The problem is one of actions and not words. It is impossible not to be a fan of the way Pietersen plays the game – it is instinctive, exciting and inspiring. Given a choice, most people would rather watch Pietersen bat than Alistair Cook. It is also hard not to be a fan of Wiggins – he is arguably the smoothest peddler in the peleton, while his inherent desire to speak his mind in interviews ensures he stands out as a character in a sporting world that is often dominated by ‘coach speak’ and meaningless responses. Yet despite this, both Pietersen and Wiggins have developed a reputation of being ‘difficult’ characters to be around.
While the reasons behind Pietersen’s sacking seem to be based his general attitude and conduct than one particular incident – it is joked that ‘whistling too loudly’ was cited as an explanation behind is P45 – his past is suggestive that controversy is never far away. He left both Nottinghamshire and Hampshire under a cloud of acrimony and issued a ‘him or me’ ultimatum to the Board over Peter Moores.

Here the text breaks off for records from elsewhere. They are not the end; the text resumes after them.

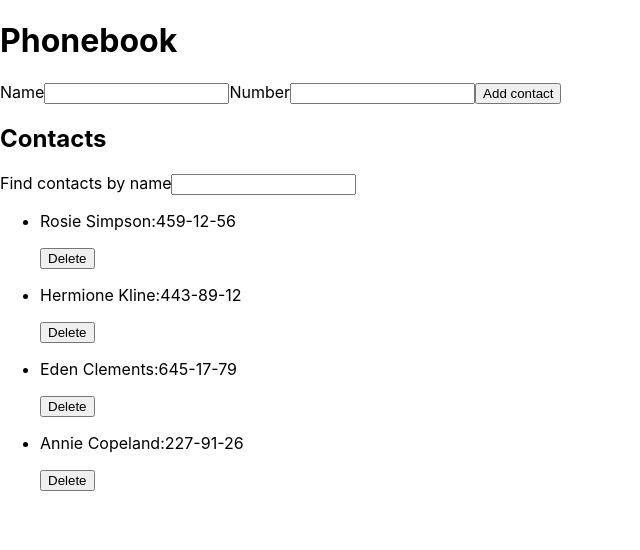
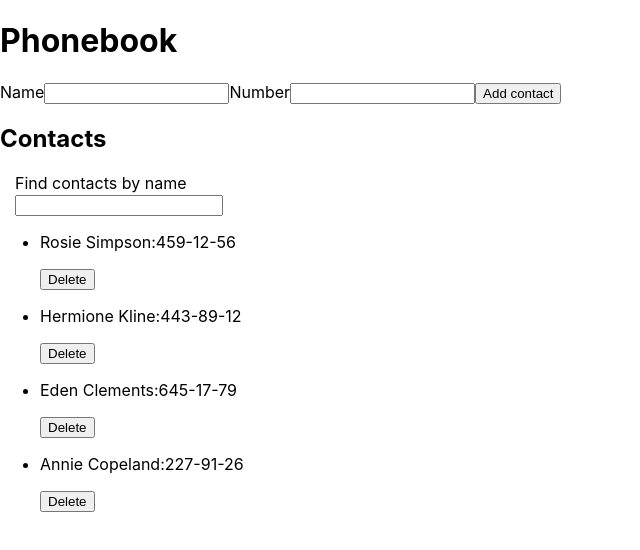
Before and after one commit to VadimKorobec/goit-react-hw-03-phonebook, a React (Create React App) app: page / in a window 1280 px wide. Shown: the top 550 px of the page, without its empty margins (0-640 px from the left). Built offline with nearby package versions, Linux system fonts and the light colour scheme.

Commit message:
Update Filter.js

```diff
--- a/src/components/Filter/Filter.js
+++ b/src/components/Filter/Filter.js
@@ -1,11 +1,12 @@
 import PropTypes from 'prop-types';
+import { Input, Label } from './Filter.styled';
 
 export const Filter = ({ filter, onChange }) => {
   return (
-    <label>
+    <Label>
       Find contacts by name
-      <input type="text" name="filter" value={filter} onChange={onChange} />
-    </label>
+      <Input type="text" name="filter" value={filter} onChange={onChange} />
+    </Label>
   );
 };
 
```
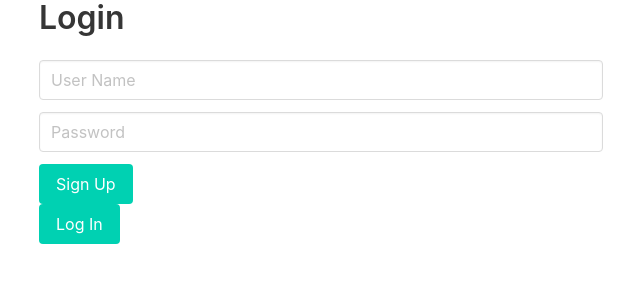
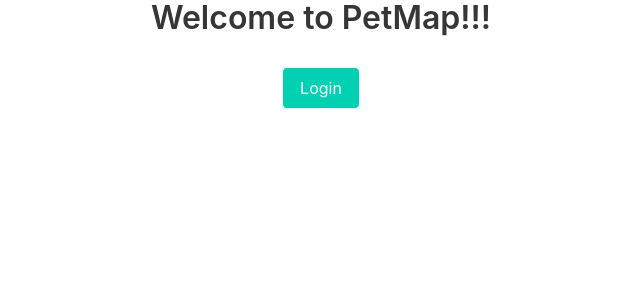
Before and after one commit to AdanH2/PetMap, a React (Create React App) app in the folder frontend/: page / in a window 1280 px wide. Shown: the top 300 px of the page, without its empty margins (319-959 px from the left). Built offline with nearby package versions, Linux system fonts and the light colour scheme.

Commit message:
Added home page and alerts to user upon logging in

```diff
--- a/frontend/package.json
+++ b/frontend/package.json
@@ -7,6 +7,7 @@
     "@testing-library/react": "^13.4.0",
     "@testing-library/user-event": "^13.5.0",
     "axios": "^1.3.4",
+    "bcryptjs": "^2.4.3",
     "bulma": "^0.9.4",
     "react": "^18.2.0",
     "react-dom": "^18.2.0",
--- a/frontend/src/App.js
+++ b/frontend/src/App.js
@@ -3,6 +3,7 @@ import ProductList from "./components/ProductList";
 import AddProduct from "./components/AddProduct";
 import EditProduct from "./components/EditProduct";
 import Login from "./components/Login";
+import Home from "./components/Home";
 
 function App() {
   return (
@@ -11,7 +12,8 @@ function App() {
       <div className="columns">
         <div className="column is-half is-offset-one-quarter">
           <Routes>
-            <Route path="/" element={<Login/>}/>
+            <Route path="/" element={<Home/>}/>
+            <Route path="/login" element={<Login/>}/>
             <Route path="/home" element={<ProductList />}/>
             <Route path="/add" element={<AddProduct />}/>
             <Route path="/edit/:id" element={<EditProduct />}/>
--- /dev/null
+++ b/frontend/src/components/Home.js
@@ -0,0 +1,17 @@
+import { Link } from "react-router-dom";
+
+
+const Home = () => {
+  return (
+    <div style={{textAlign:'center'}}>
+        <div className="title">
+            Welcome to PetMap!!!
+        </div>
+        <div>
+            <Link to="/login" className="button is-primary mt-2">Login</Link>
+        </div>
+    </div>
+  )
+};
+
+export default Home;
--- a/frontend/src/components/Login.js
+++ b/frontend/src/components/Login.js
@@ -35,8 +35,10 @@ const Login = () => {
 
             bcrypt.compare(password, retrievedPassword, function(err, isMatch){
                 if(err){
+                    alert("Incorrect Username.");
                     throw err;
                 } else if(!isMatch){
+                    alert("Incorrect Password.")
                     console.log("Passwords do not match.");
                 } else {
                     console.log("Passwords match.");
@@ -78,7 +80,7 @@ const Login = () => {
             </form>
 
             <div className="field">
-                <button className="button is-primary" onClick={(e) => loginUser(e)}>Log In</button>
+                <button className="button is-primary" style={{marginTop:'10px'}} onClick={(e) => loginUser(e)}>Log In</button>
             </div>
         </div>
     )
```
Also changed, not shown: 1 other file (tests, documents, lock files or other folders).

Meanwhile, his behaviour in the summer of 2012, which included sending ‘provocative’ texts to the opposition about his captain, and attempting to blackmail the England management through a series of bizarre interviews and press conference which culminated in his short-lived ‘retirement’ from ODIs, suggest that his sacking is not simply the result of an England management who simply ‘decided’ to be done with him.
This leads us to another issue though. If it is indeed the case that there was no real justifiable incident which caused Pietersen’s sacking this winter, is it not both unfair and unjustifiable to sack him based on past misdemeanours? Perhaps. If people were punished for every single past wrong in life, the world would be a very bitter, backstabbing place. Kevin Pietersen might feel this is a fair description of the England management.
Then again, perhaps citing past behaviour and misdemeanours led to such a position where there was such distrust between the parties. Perhaps the Cook of 2014 regretted the generous decision of the Cook of 2012, which allowed Pietersen back into the fold. Perhaps he felt that, two years on, Pietersen wasn’t worth the trouble he had, and might potentially cause; that the issues of 2012 were not simply confined to that summer, but were part of a wider problem.